The Chinese capital issued its first ever orange alert – the second most severe ranking out of four in a recently introduced pollution monitoring plan – on Thursday.
The move followed the detection of the particulate matter PM2.5 at a concentration of 237 micrograms per cubic metre – nine times the levels recommended as being safe by the World Health Organisation (WHO) – near Tiananmen Square.
Residents have been asked to use public transport where possible, while barbeques and fireworks have been prohibited. Roads will also be frequently sprayed and construction sites must attempt to control dust levels using sprinklers.
Despite this, the Chinese government has faced criticism over the use of the new four colour warning system.
Earlier this month, PM 2.5 levels exceeding 500 micrograms per cubic metre were detected in the capital, yet the authorities only issued the mildest, blue-level alert.
In January, the second-mildest yellow alert was issued when PM2.5 levels reached 671 – 26 times the WHO’s recommended level.
If the most severe red warning was issued, the authorities say they have emergency plans to pull half of all the 5m cars in the city off the road.
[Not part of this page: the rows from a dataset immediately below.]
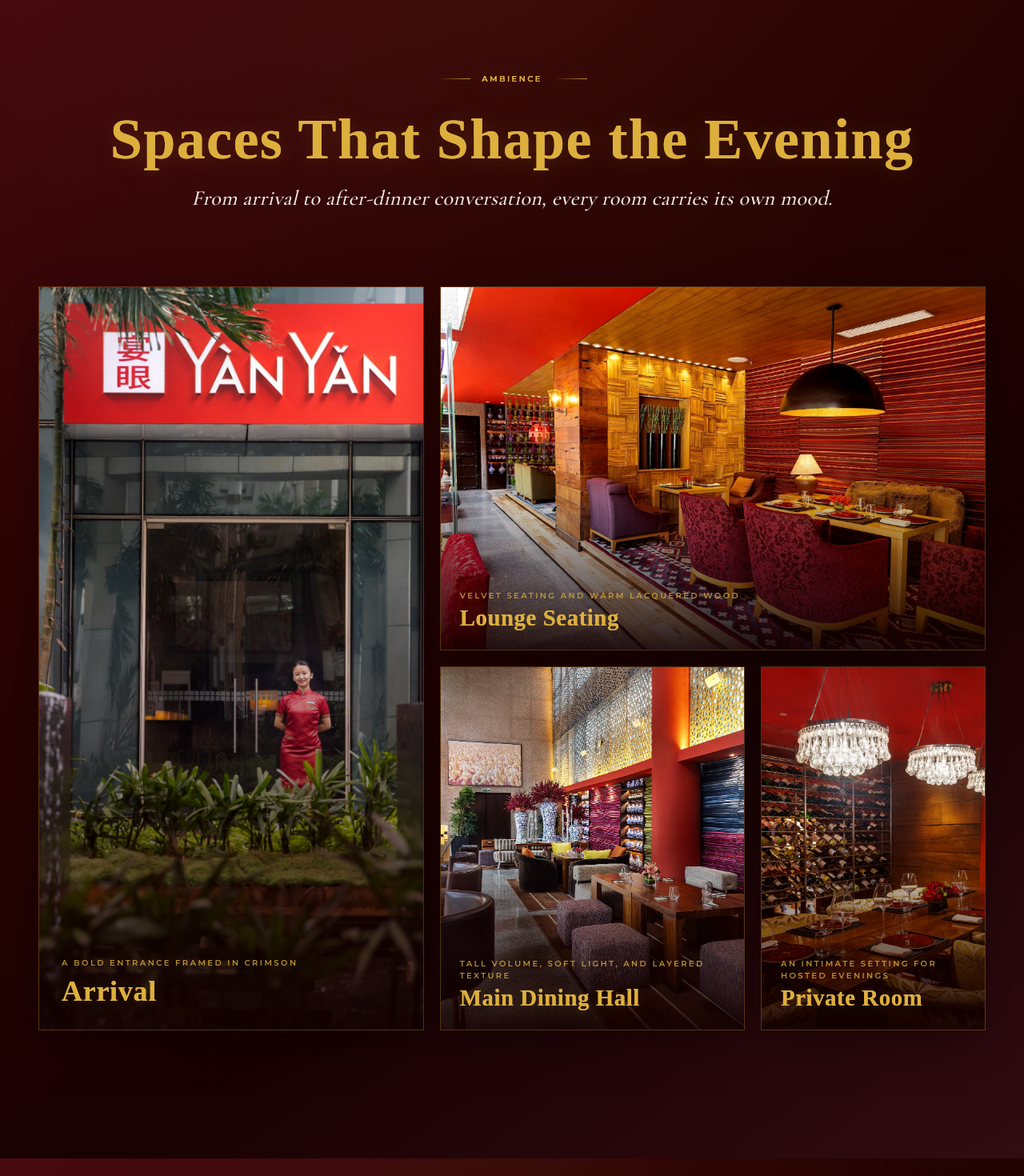
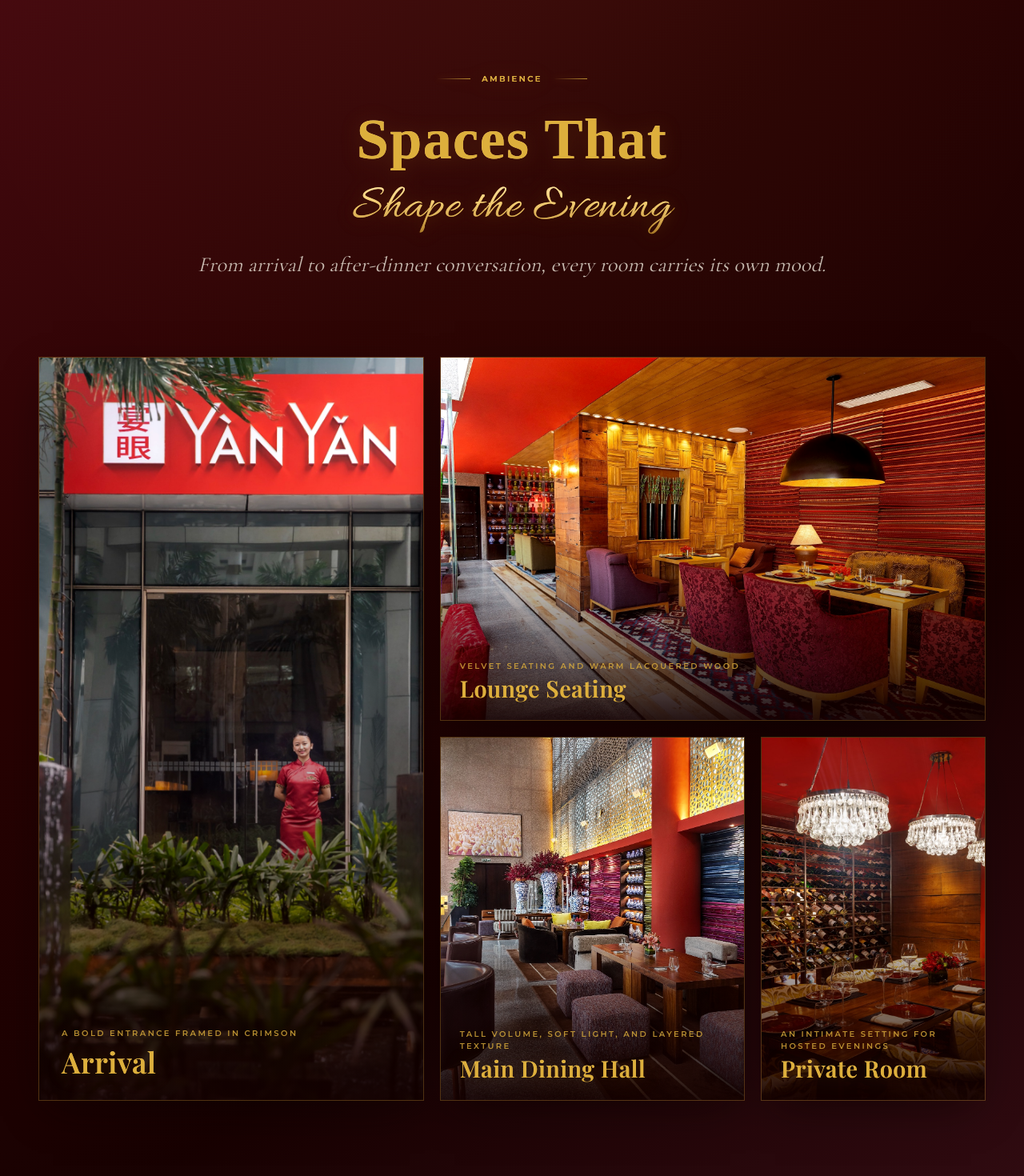
Before and after one commit to yashwxntpatel/yanyan, a React (Vite) app: page / in a window 1280 px wide. Shown: the part 7480-8950 px from the top of the page at 80% size. Built offline with nearby package versions, Linux system fonts and the light colour scheme; the HTML template or start-up script is replaced by a standard one.

Commit message:
Update Ambience.tsx

```diff
--- a/src/components/yan/Ambience.tsx
+++ b/src/components/yan/Ambience.tsx
@@ -14,45 +14,122 @@
   <section id="ambience" className="section-shell relative py-32 md:py-40 silk-bg">
     <div className="container relative">
       <div className="reveal mb-20 text-center md:mb-24">
-        <p className="ornament font-sans-lux mb-8 justify-center text-[10px] text-gold">Ambience</p>
-        <h2 className="font-display mb-6 text-gold text-5xl md:text-6xl lg:text-7xl">Spaces That Shape the Evening</h2>
-        <p className="font-serif-lux text-xl italic text-ivory/68 md:text-[1.65rem]">From arrival to after-dinner conversation, every room carries its own mood.</p>
+        <p className="ornament font-sans-lux mb-8 justify-center text-[10px] text-gold">
+          Ambience
+        </p>
+
+        <h2 className="font-display heading-luxe mb-6 text-gold text-5xl md:text-6xl lg:text-7xl">
+          Spaces That
+          <br />
+          <span className="font-script text-gold-script text-[0.84em]">
+            Shape the Evening
+          </span>
+        </h2>
+
+        <p className="section-intro-luxe italic text-center">
+          From arrival to after-dinner conversation, every room carries its own mood.
+        </p>
       </div>
 
       <div className="grid gap-5 md:grid-cols-12 md:grid-rows-6">
         <div className="group reveal-scale relative overflow-hidden gold-border shadow-card transition-all duration-700 hover:shadow-gold md:col-span-5 md:row-span-6">
-          <img src={shots[0].img} alt={shots[0].label} className="zoom-img h-[520px] w-full object-cover md:h-full" loading="lazy" width={1366} height={2048} />
-          <div className="absolute inset-0" style={{ background: "linear-gradient(180deg, transparent 38%, hsl(0 90% 4% / 0.92))" }} />
+          <img
+            src={shots[0].img}
+            alt={shots[0].label}
+            className="zoom-img h-[520px] w-full object-cover md:h-full"
+            loading="lazy"
+            width={1366}
+            height={2048}
+          />
+          <div
+            className="absolute inset-0"
+            style={{ background: "linear-gradient(180deg, transparent 38%, hsl(0 90% 4% / 0.92))" }}
+          />
           <div className="absolute bottom-7 left-7 transition-transform duration-700 group-hover:-translate-y-2">
-            <p className="font-sans-lux mb-2 text-[10px] text-gold/80">{shots[0].caption}</p>
-            <p className="font-display text-gold text-3xl md:text-4xl">{shots[0].label}</p>
+            <p className="font-sans-lux mb-2 text-[10px] text-gold/80">
+              {shots[0].caption}
+            </p>
+            <p className="card-title-luxe text-gold text-3xl md:text-4xl">
+              {shots[0].label}
+            </p>
           </div>
         </div>
 
-        <div className="group reveal-scale relative overflow-hidden gold-border shadow-card transition-all duration-700 hover:shadow-gold md:col-span-7 md:row-span-3" style={{ transitionDelay: "100ms" }}>
-          <img src={shots[1].img} alt={shots[1].label} className="zoom-img h-[320px] w-full object-cover md:h-full" loading="lazy" width={2048} height={1364} />
-          <div className="absolute inset-0" style={{ background: "linear-gradient(180deg, transparent 48%, hsl(0 90% 4% / 0.92))" }} />
+        <div
+          className="group reveal-scale relative overflow-hidden gold-border shadow-card transition-all duration-700 hover:shadow-gold md:col-span-7 md:row-span-3"
+          style={{ transitionDelay: "100ms" }}
+        >
+          <img
+            src={shots[1].img}
+            alt={shots[1].label}
+            className="zoom-img h-[320px] w-full object-cover md:h-full"
+            loading="lazy"
+            width={2048}
+            height={1364}
+          />
+          <div
+            className="absolute inset-0"
+            style={{ background: "linear-gradient(180deg, transparent 48%, hsl(0 90% 4% / 0.92))" }}
+          />
           <div className="absolute bottom-6 left-6 transition-transform duration-700 group-hover:-translate-y-2">
-            <p className="font-sans-lux mb-1 text-[10px] text-gold/80">{shots[1].caption}</p>
-            <p className="font-display text-gold text-2xl md:text-[1.8rem]">{shots[1].label}</p>
+            <p className="font-sans-lux mb-1 text-[10px] text-gold/80">
+              {shots[1].caption}
+            </p>
+            <p className="card-title-luxe text-gold text-2xl md:text-[1.8rem]">
+              {shots[1].label}
+            </p>
           </div>
         </div>
 
-        <div className="group reveal-scale relative overflow-hidden gold-border shadow-card transition-all duration-700 hover:shadow-gold md:col-span-4 md:row-span-3" style={{ transitionDelay: "180ms" }}>
-          <img src={shots[2].img} alt={shots[2].label} className="zoom-img h-[280px] w-full object-cover md:h-full" loading="lazy" width={2048} height={1357} />
-          <div className="absolute inset-0" style={{ background: "linear-gradient(180deg, transparent 45%, hsl(0 90% 4% / 0.92))" }} />
+        <div
+          className="group reveal-scale relative overflow-hidden gold-border shadow-card transition-all duration-700 hover:shadow-gold md:col-span-4 md:row-span-3"
+          style={{ transitionDelay: "180ms" }}
+        >
+          <img
+            src={shots[2].img}
+            alt={shots[2].label}
+            className="zoom-img h-[280px] w-full object-cover md:h-full"
+            loading="lazy"
+            width={2048}
+            height={1357}
+          />
+          <div
+            className="absolute inset-0"
+            style={{ background: "linear-gradient(180deg, transparent 45%, hsl(0 90% 4% / 0.92))" }}
+          />
           <div className="absolute bottom-6 left-6 transition-transform duration-700 group-hover:-translate-y-2">
-            <p className="font-sans-lux mb-1 text-[10px] text-gold/80">{shots[2].caption}</p>
-            <p className="font-display text-gold text-2xl md:text-[1.8rem]">{shots[2].label}</p>
+            <p className="font-sans-lux mb-1 text-[10px] text-gold/80">
+              {shots[2].caption}
+            </p>
+            <p className="card-title-luxe text-gold text-2xl md:text-[1.8rem]">
+              {shots[2].label}
+            </p>
           </div>
         </div>
 
-        <div className="group reveal-scale relative overflow-hidden gold-border shadow-card transition-all duration-700 hover:shadow-gold md:col-span-3 md:row-span-3" style={{ transitionDelay: "260ms" }}>
-          <img src={shots[3].img} alt={shots[3].label} className="zoom-img h-[280px] w-full object-cover md:h-full" loading="lazy" width={2048} height={1358} />
-          <div className="absolute inset-0" style={{ background: "linear-gradient(180deg, transparent 42%, hsl(0 90% 4% / 0.92))" }} />
+        <div
+          className="group reveal-scale relative overflow-hidden gold-border shadow-card transition-all duration-700 hover:shadow-gold md:col-span-3 md:row-span-3"
+          style={{ transitionDelay: "260ms" }}
+        >
+          <img
+            src={shots[3].img}
+            alt={shots[3].label}
+            className="zoom-img h-[280px] w-full object-cover md:h-full"
+            loading="lazy"
+            width={2048}
+            height={1358}
+          />
+          <div
+            className="absolute inset-0"
+            style={{ background: "linear-gradient(180deg, transparent 42%, hsl(0 90% 4% / 0.92))" }}
+          />
           <div className="absolute bottom-6 left-6 transition-transform duration-700 group-hover:-translate-y-2">
-            <p className="font-sans-lux mb-1 text-[10px] text-gold/80">{shots[3].caption}</p>
-            <p className="font-display text-gold text-2xl md:text-[1.8rem]">{shots[3].label}</p>
+            <p className="font-sans-lux mb-1 text-[10px] text-gold/80">
+              {shots[3].caption}
+            </p>
+            <p className="card-title-luxe text-gold text-2xl md:text-[1.8rem]">
+              {shots[3].label}
+            </p>
           </div>
         </div>
       </div>
```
However, observers have questioned if the government would be willing to cause such disruption.
“When the alert is at a low level, the measures are not effective, but those for the high-level alert are not feasible,” Ma Jun, of the non-governmental Institute of Public and Environmental Affairs in Beijing, told the Associated Press.
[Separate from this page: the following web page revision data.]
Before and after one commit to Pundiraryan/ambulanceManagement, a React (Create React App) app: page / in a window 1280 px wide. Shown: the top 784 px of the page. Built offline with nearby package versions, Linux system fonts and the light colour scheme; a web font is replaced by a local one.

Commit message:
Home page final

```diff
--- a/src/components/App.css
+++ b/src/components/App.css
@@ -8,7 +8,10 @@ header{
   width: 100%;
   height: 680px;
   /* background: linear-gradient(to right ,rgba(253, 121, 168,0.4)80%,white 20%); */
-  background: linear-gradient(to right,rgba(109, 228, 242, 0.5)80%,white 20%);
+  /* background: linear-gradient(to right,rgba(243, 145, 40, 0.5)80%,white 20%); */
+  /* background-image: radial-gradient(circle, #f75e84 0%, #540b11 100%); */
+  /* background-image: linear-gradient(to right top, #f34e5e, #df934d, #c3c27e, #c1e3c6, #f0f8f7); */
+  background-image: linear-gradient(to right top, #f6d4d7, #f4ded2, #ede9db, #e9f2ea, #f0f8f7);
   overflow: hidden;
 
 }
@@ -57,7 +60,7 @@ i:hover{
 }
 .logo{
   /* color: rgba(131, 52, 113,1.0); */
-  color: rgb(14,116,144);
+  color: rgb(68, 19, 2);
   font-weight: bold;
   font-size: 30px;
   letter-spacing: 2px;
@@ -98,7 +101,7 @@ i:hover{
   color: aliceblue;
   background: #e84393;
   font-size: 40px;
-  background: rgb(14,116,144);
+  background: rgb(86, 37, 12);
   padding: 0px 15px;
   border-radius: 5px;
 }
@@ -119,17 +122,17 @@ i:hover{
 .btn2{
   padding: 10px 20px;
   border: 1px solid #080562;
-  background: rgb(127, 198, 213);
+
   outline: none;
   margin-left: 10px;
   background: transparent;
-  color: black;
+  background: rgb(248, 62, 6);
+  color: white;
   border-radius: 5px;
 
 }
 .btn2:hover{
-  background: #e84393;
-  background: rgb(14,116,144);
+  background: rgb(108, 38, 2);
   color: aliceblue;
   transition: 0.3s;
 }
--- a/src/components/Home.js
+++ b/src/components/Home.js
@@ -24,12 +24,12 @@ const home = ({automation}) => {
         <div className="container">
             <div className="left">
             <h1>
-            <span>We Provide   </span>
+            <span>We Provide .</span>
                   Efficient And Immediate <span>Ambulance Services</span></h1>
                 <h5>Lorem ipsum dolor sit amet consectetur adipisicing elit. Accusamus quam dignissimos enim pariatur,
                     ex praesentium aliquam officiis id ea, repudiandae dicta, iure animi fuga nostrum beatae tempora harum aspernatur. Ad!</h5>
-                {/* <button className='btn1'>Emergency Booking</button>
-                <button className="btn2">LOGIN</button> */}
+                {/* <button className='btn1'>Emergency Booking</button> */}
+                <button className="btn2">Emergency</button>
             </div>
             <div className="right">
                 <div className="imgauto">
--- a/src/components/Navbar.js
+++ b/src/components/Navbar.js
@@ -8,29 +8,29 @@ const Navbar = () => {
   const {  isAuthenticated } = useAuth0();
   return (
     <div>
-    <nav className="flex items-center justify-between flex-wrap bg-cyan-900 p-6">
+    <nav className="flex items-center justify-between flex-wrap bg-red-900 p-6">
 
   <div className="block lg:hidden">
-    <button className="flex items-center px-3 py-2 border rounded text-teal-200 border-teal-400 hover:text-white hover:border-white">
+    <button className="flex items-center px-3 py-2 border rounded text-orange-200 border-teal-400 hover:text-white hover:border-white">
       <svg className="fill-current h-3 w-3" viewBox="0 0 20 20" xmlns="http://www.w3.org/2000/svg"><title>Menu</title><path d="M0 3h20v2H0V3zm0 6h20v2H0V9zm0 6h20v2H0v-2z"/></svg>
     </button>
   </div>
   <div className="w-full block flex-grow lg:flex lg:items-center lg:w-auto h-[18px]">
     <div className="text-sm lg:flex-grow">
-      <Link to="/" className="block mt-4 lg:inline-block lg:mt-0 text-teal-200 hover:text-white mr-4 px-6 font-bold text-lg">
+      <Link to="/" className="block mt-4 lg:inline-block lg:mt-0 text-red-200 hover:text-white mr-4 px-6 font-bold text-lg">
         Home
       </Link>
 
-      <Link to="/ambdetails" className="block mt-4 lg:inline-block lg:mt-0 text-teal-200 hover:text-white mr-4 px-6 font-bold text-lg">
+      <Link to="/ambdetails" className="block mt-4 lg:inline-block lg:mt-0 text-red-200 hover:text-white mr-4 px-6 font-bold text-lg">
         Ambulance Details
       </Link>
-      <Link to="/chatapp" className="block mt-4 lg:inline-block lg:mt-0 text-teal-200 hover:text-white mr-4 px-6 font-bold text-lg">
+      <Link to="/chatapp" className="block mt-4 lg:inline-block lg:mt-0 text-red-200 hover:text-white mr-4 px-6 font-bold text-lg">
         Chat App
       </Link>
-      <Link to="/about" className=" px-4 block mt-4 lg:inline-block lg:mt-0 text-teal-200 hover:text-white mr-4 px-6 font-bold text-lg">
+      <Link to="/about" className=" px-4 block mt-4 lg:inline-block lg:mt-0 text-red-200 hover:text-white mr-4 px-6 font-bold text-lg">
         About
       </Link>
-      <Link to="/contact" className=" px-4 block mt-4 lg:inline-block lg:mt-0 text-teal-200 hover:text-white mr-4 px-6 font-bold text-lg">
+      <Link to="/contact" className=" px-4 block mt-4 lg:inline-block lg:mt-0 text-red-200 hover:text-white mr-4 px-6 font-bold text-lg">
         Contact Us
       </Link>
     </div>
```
“The government is reluctant to raise the alert level.”
China’s former health minister Chen Zhu recently estimated that the country’s air pollution – the fourth biggest killer in Beijing – accounts for up to 500,000 premature deaths each year.
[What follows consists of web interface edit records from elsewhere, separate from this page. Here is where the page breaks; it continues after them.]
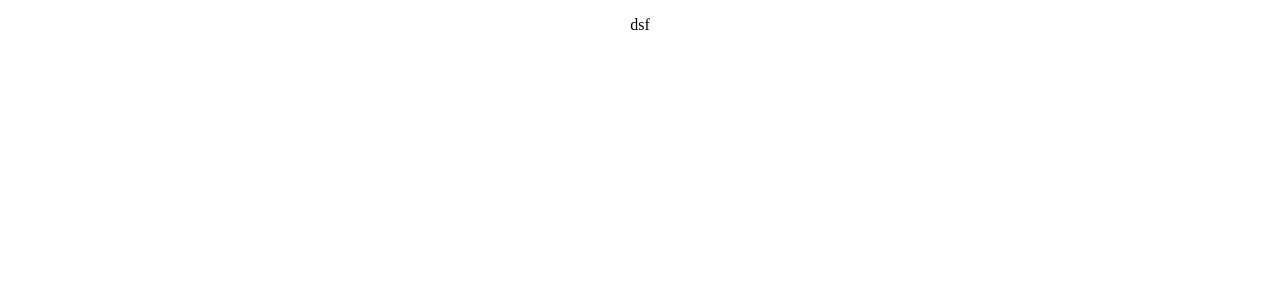
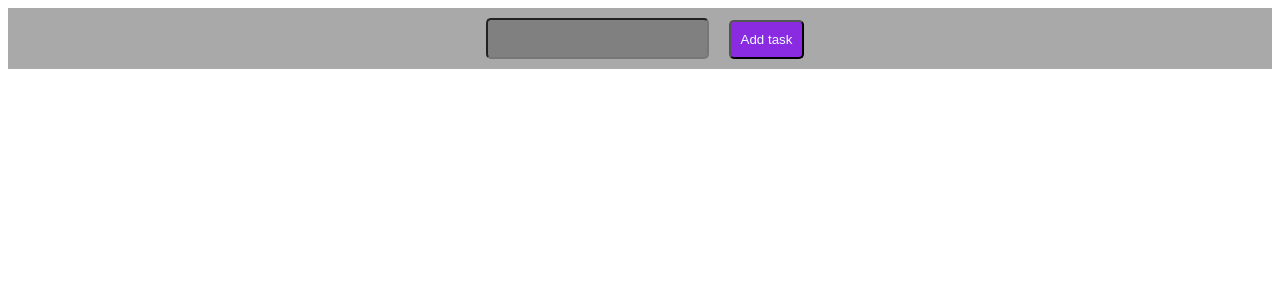
Before and after one commit to Shahroze-Gondal/pedro-react-app, a React (Create React App) app: page / in a window 1280 px wide. Shown: the top 300 px of the page. Built offline with nearby package versions, Linux system fonts and the light colour scheme.

Commit message:
ADD todo list

```diff
--- a/src/App.css
+++ b/src/App.css
@@ -27,6 +27,9 @@
 .App-link {
   color: #61dafb;
 }
+.green{
+  color: green;
+}
 
 @keyframes App-logo-spin {
   from {
@@ -37,6 +40,21 @@
   }
 }
 
-.job{
-  color: aqua;
+.App button{
+  background-color: blueviolet;
+  color: azure;
+  padding: 10px;
+  border-radius: 5px;
+  margin-left: 10px;
 }
+.App input{
+  padding: 10px;
+  background-color: gray;
+  color: white;
+  font-size: 15px;
+  border-radius: 5px;
+  margin: 10px;
+}
+.addTask{
+  background-color: darkgray;
+}
--- a/src/App.js
+++ b/src/App.js
@@ -1,23 +1,56 @@
+import { useState } from 'react';
 import './App.css';
 
 function App() {
+  const [todoList, setTodoList]=useState([]);
+  const [newValue, setNewValue]= useState('');
+
+  const changeInput =(event) =>{
+    setNewValue(event.target.value);
+  }
+  const addTask = ()=>{
+    const task = {
+      id: todoList.length === 0 ? 1: todoList[todoList.length-1].id + 1,
+      taskName : newValue,
+      completed: false
+    }
+    setTodoList([...todoList, task]);
+  }
+
+  const deleteItem = (id) =>{
+    setTodoList(todoList.filter((task)=> task.id !==id))
+    }
+
+  const makeGreen = (id) =>{
+    setTodoList(todoList.map(item=>{
+      if (item.id === id){
+        return {...item, completed:true};
+      }else{
+        return item;
+      }
+    }))
+  }
+
   return (
     <div className="App">
-      <Job name='dsf'/>
+      <div className='addTask'>
+        <input className='input' onChange={changeInput}/>
+        <button onClick={addTask}>Add task</button>
+      </div>
+      <div className='list'>
+          {todoList.map(item=>{
+            return (
+              <div style={{backgroundColor: item.completed? 'green': 'white'}}>
+                <h1>{item.taskName}</h1>
+                <button onClick={()=>makeGreen(item.id)}>Change Color</button>
+                <button onClick={()=>deleteItem(item.id)}>Delete</button>
+              </div>
+            )
+          })}
+      </div>
     </div>
   );
 }
 
 
-const Job = (props) => {
-  return (
-    <div>
-      <p>{props.name}</p>
-      <p></p>
-      <p></p>
-    </div>
-  )
-}
-
-
 export default App;
```
Also changed, not shown: src/Task/Task.js (added).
In response to the crisis, the government has set up a $1.65 billion (£990m) fund offering rewards to companies that clean up their operations. It has also embarked on the world’s largest ever renewable energy drive, with plans to double the number of wind turbines it uses to generate electricity over the next six years.
A WWF report published this week estimated that China could generate 80% of its electricity from renewable sources by 2050.